Explores the latest beliefs about why people tell stories and what stories reveal about human nature, offering insights into such related topics as universal themes and what it means to have a storytelling brain.
Paralleling the human senses, the author explores the secret lives of various plants, from the colors they see to whether or not they really like classical music to their ability to sense nearby danger.
The best-selling author of The Disappearing Spoon discusses DNA, the building block of life, describing how genes can explain why JFK's skill was bronze, Einstein was a genius and why people with exceptional thumb flexibility can become world-class violinists.
The New York Times "Phys Ed" columnist counsels casual and serious exercisers on the latest understandings about the mental and physical aspects of a fitness program, sharing recommendations for current "best practices for a range of goals."
A profile of eccentric genius inventor Clarence Birdseye chronicles how his innovative fast-freezing process revolutionized the food industry and American agriculture.
Draws from the fields of anthropology, biology, and medicine to describe the life cycle of the human female breast, from puberty to pregnancy to menopause, and discusses the organ's modern susceptibility to toxins and disease.
Recounts the life of the conservationist, who spent his life protecting wildlife as a taxidermist and museum collector; as the founder and first director of the National Zoo; as director of the Bronx Zoo; and as an author.
An ecologist applies his knowledge to the study of security and disaster prevention, arguing that the natural world can provide better strategies for averting catastrophe than the ones found in our bureaucratic system of agencies and experts.
Peter Hatch traces the history of Thomas Jefferson's vegetable garden, which has been painstakingly restored by the author, from the artichokes and asparagus first planted in 1770 through the horticultural experiments of Jefferson's retirement years.
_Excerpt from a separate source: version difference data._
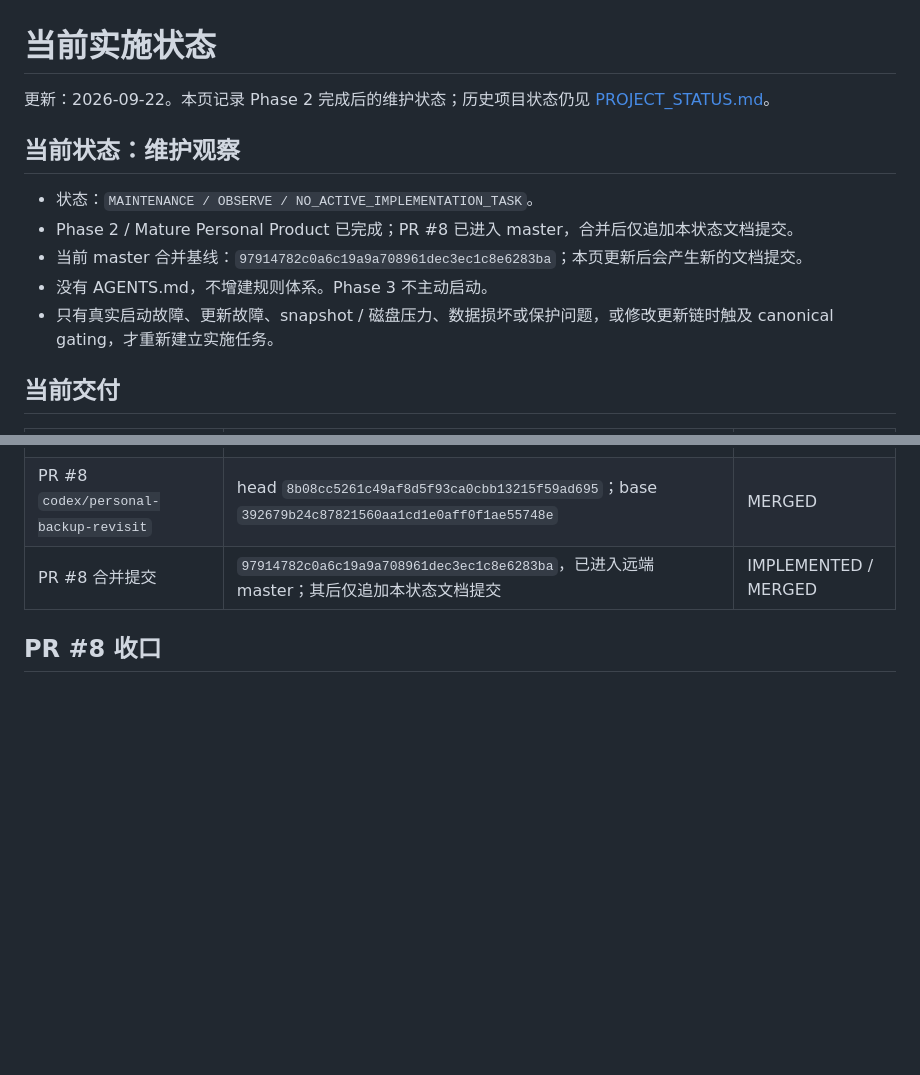
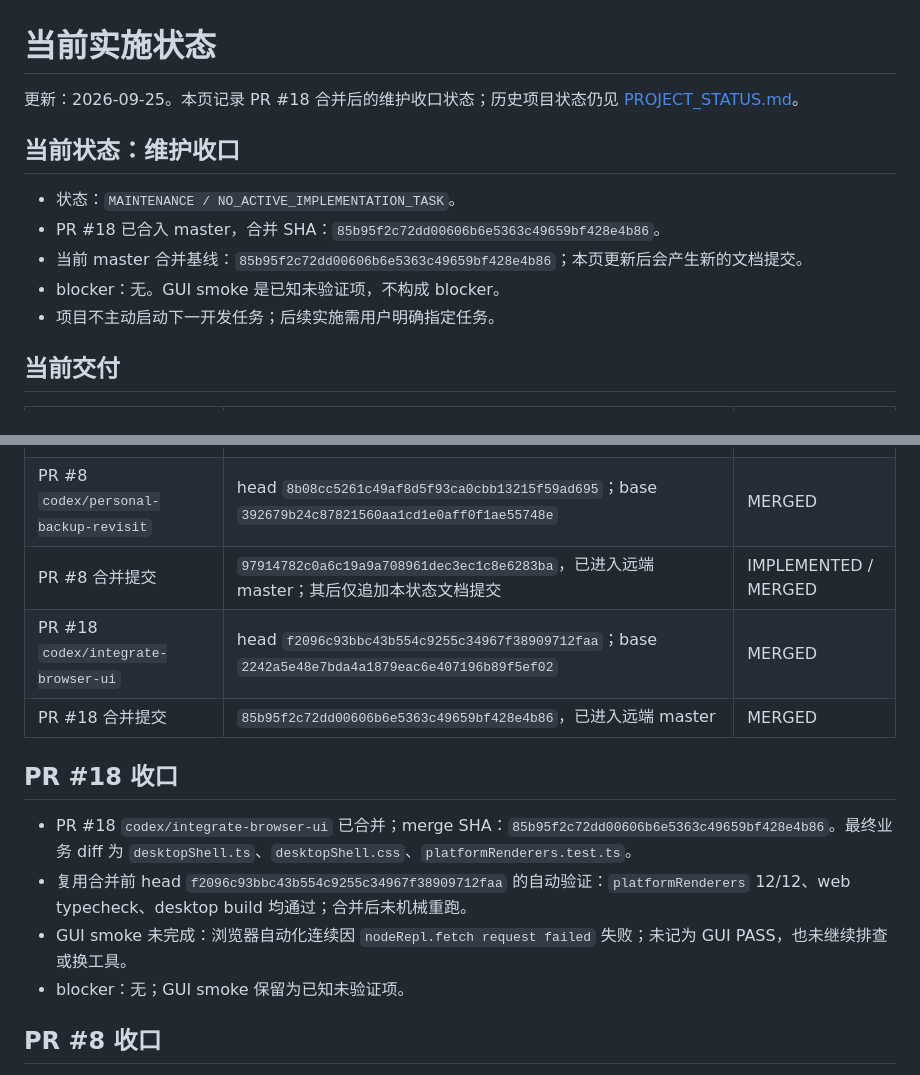
Before and after one commit to suifracti/mc-modpack-crawler-board, a Markdown page: docs/PROJECT_STATE.md, 2 parts joined by grey strips. GitHub-like rendering; blank space fills up the shorter version.

Commit message:
docs: close out PR 18

```diff
--- a/docs/PROJECT_STATE.md
+++ b/docs/PROJECT_STATE.md
@@ -1,14 +1,14 @@
 # 当前实施状态
 
-更新：2026-09-22。本页记录 Phase 2 完成后的维护状态；历史项目状态仍见 [PROJECT_STATUS.md](PROJECT_STATUS.md)。
+更新：2026-09-25。本页记录 PR #18 合并后的维护收口状态；历史项目状态仍见 [PROJECT_STATUS.md](PROJECT_STATUS.md)。
 
-## 当前状态：维护观察
+## 当前状态：维护收口
 
-- 状态：`MAINTENANCE / OBSERVE / NO_ACTIVE_IMPLEMENTATION_TASK`。
-- Phase 2 / Mature Personal Product 已完成；PR #8 已进入 master，合并后仅追加本状态文档提交。
-- 当前 master 合并基线：`97914782c0a6c19a9a708961dec3ec1c8e6283ba`；本页更新后会产生新的文档提交。
-- 没有 AGENTS.md，不增建规则体系。Phase 3 不主动启动。
-- 只有真实启动故障、更新故障、snapshot / 磁盘压力、数据损坏或保护问题，或修改更新链时触及 canonical gating，才重新建立实施任务。
+- 状态：`MAINTENANCE / NO_ACTIVE_IMPLEMENTATION_TASK`。
+- PR #18 已合入 master，合并 SHA：`85b95f2c72dd00606b6e5363c49659bf428e4b86`。
+- 当前 master 合并基线：`85b95f2c72dd00606b6e5363c49659bf428e4b86`；本页更新后会产生新的文档提交。
+- blocker：无。GUI smoke 是已知未验证项，不构成 blocker。
+- 项目不主动启动下一开发任务；后续实施需用户明确指定任务。
 
 ## 当前交付
 
@@ -21,6 +21,16 @@
 | PR #7 合并提交 | `0197c8278f09c39fc7af83ac2e61a5deb4f28cfd`，已进入远端 master；其后仅追加本状态文档提交 | IMPLEMENTED / MERGED |
 | PR #8 `codex/personal-backup-revisit` | head `8b08cc5261c49af8d5f93ca0cbb13215f59ad695`；base `392679b24c87821560aa1cd1e0aff0f1ae55748e` | MERGED |
 | PR #8 合并提交 | `97914782c0a6c19a9a708961dec3ec1c8e6283ba`，已进入远端 master；其后仅追加本状态文档提交 | IMPLEMENTED / MERGED |
+| PR #18 `codex/integrate-browser-ui` | head `f2096c93bbc43b554c9255c34967f38909712faa`；base `2242a5e48e7bda4a1879eac6e407196b89f5ef02` | MERGED |
+| PR #18 合并提交 | `85b95f2c72dd00606b6e5363c49659bf428e4b86`，已进入远端 master | MERGED |
+
+## PR #18 收口
+
+- PR #18 `codex/integrate-browser-ui` 已合并；merge SHA：`85b95f2c72dd00606b6e5363c49659bf428e4b86`。最终业务 diff 为 `desktopShell.ts`、`desktopShell.css`、`platformRenderers.test.ts`。
+- 复用合并前 head `f2096c93bbc43b554c9255c34967f38909712faa` 的自动验证：`platformRenderers` 12/12、web typecheck、desktop build 均通过；合并后未机械重跑。
+- GUI smoke 未完成：浏览器自动化连续因 `nodeRepl.fetch request failed` 失败；未记为 GUI PASS，也未继续排查或换工具。
+- blocker：无；GUI smoke 保留为已知未验证项。
+
 
 ## PR #8 收口
 
```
Chronicles the history reflected by fifteen iconic car models to discuss how automobiles reflect key cultural shifts as well as developments in such areas as manufacturing, women's rights, and environmental awareness.
A woman living with ovarian cancer describes her experience going through debulking surgery, during which parts or whole organs in the lower abdomen are removed, and searches for understanding and offers hope and support to other people in need.
A clinical psychologist describes why she believes the years between ages 20-29 can be the most defining decade of adulthood and offers tips on making the most of work and relationships during this still-formative time in a person's life.